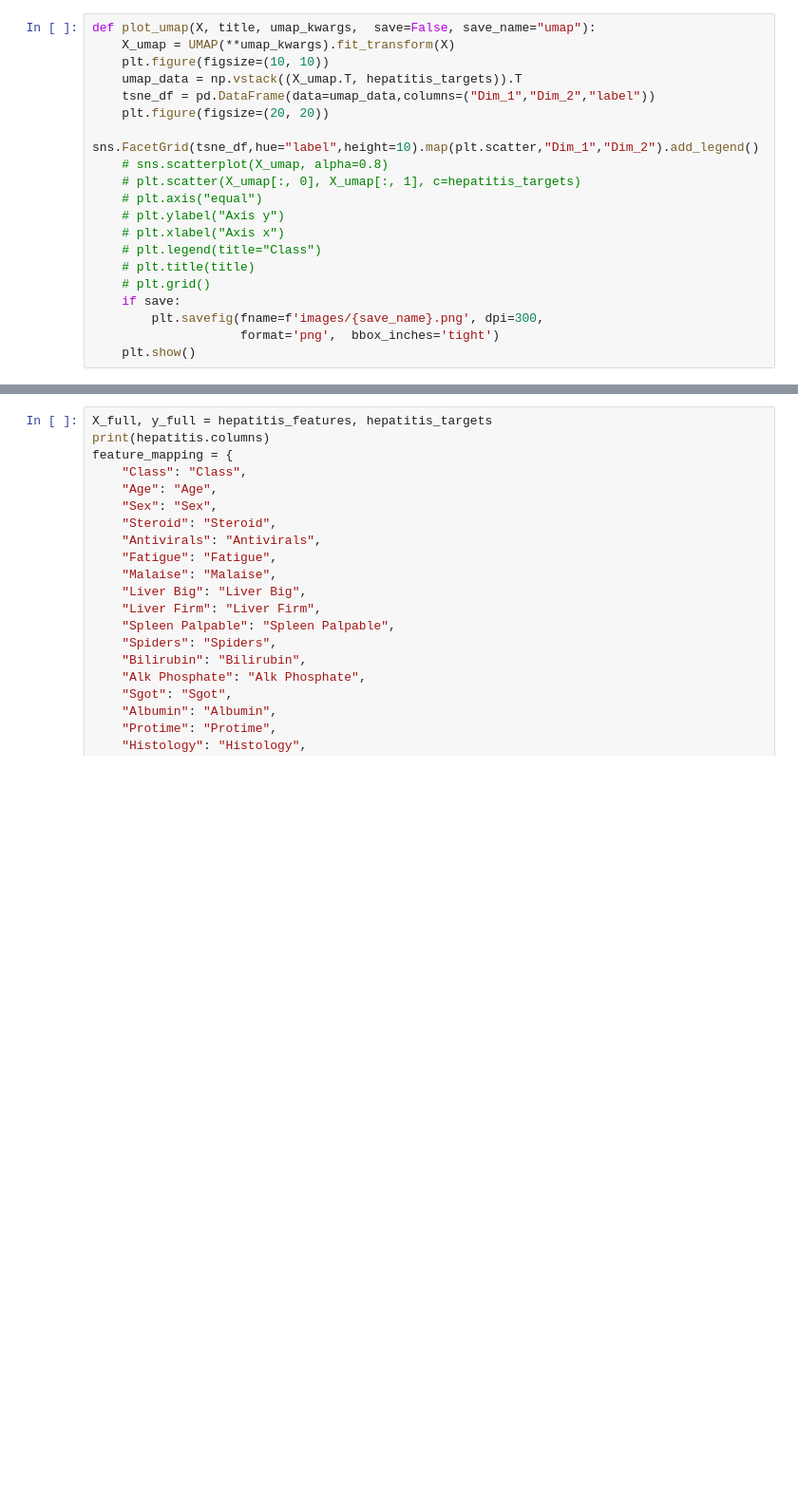
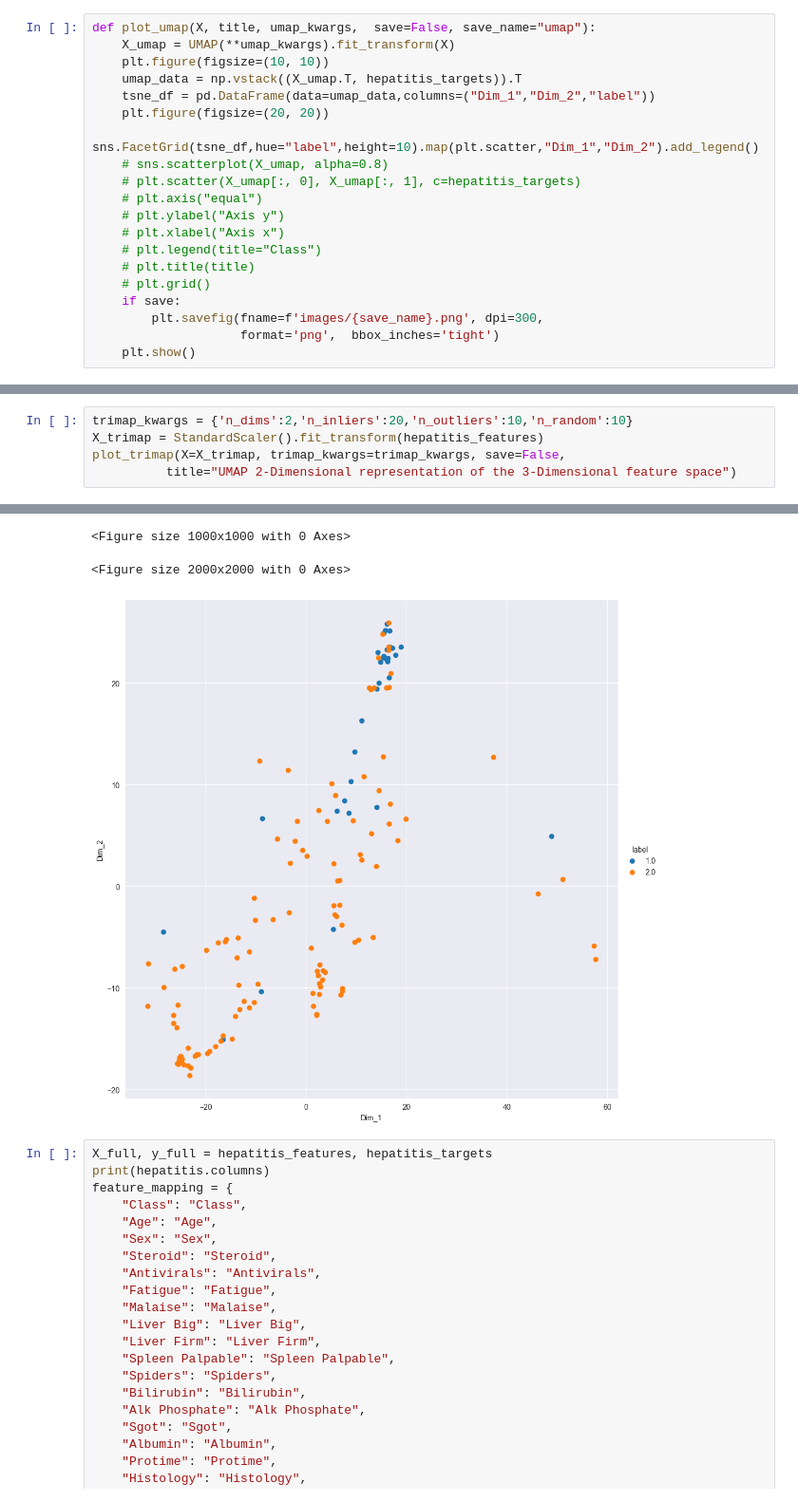
Before and after one commit to FuseII/intelligent_systems, a Jupyter notebook: lab_3_4/dimension_reduce/hepatitis.ipynb, the cells around one changed output, grey strips where cells are left out. Shown at 95% size. Saved outputs shown, nothing was run; the diff lists cells and outputs as text; blank space fills up the shorter version.

```diff
--- a/lab_3_4/dimension_reduce/hepatitis.ipynb
+++ b/lab_3_4/dimension_reduce/hepatitis.ipynb
@@ -505,0 +589,6 @@ plot_umap(X=X_umap, umap_kwargs=umap_kwargs, save=False,
+# %%
+trimap_kwargs = {'n_dims':2,'n_inliers':20,'n_outliers':10,'n_random':10}
+X_trimap = StandardScaler().fit_transform(hepatitis_features)
+plot_trimap(X=X_trimap, trimap_kwargs=trimap_kwargs, save=False,
+          title="UMAP 2-Dimensional representation of the 3-Dimensional feature space")
+# %% [output]
@@ -506,3 +614,6 @@ plot_umap(X=X_umap, umap_kwargs=umap_kwargs, save=False,
+<Figure size 1000x1000 with 0 Axes>
+<Figure size 2000x2000 with 0 Axes>
+[figure, added]
 # %%
 X_full, y_full = hepatitis_features, hepatitis_targets
 print(hepatitis.columns)
```
Also changed, not shown: parts of 31 cells of this notebook, 1 other file.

____________________

Exercise description:
Set down every line above exactly, pictures excluded.

Result for this exercise:
Before and after one commit to FuseII/intelligent_systems, a Jupyter notebook: lab_3_4/dimension_reduce/hepatitis.ipynb, the cells around one changed output, grey strips where cells are left out. Shown at 95% size. Saved outputs shown, nothing was run; the diff lists cells and outputs as text; blank space fills up the shorter version.

```diff
--- a/lab_3_4/dimension_reduce/hepatitis.ipynb
+++ b/lab_3_4/dimension_reduce/hepatitis.ipynb
@@ -505,0 +589,6 @@ plot_umap(X=X_umap, umap_kwargs=umap_kwargs, save=False,
+# %%
+trimap_kwargs = {'n_dims':2,'n_inliers':20,'n_outliers':10,'n_random':10}
+X_trimap = StandardScaler().fit_transform(hepatitis_features)
+plot_trimap(X=X_trimap, trimap_kwargs=trimap_kwargs, save=False,
+          title="UMAP 2-Dimensional representation of the 3-Dimensional feature space")
+# %% [output]
@@ -506,3 +614,6 @@ plot_umap(X=X_umap, umap_kwargs=umap_kwargs, save=False,
+<Figure size 1000x1000 with 0 Axes>
+<Figure size 2000x2000 with 0 Axes>
+[figure, added]
 # %%
 X_full, y_full = hepatitis_features, hepatitis_targets
 print(hepatitis.columns)
```
Also changed, not shown: parts of 31 cells of this notebook, 1 other file.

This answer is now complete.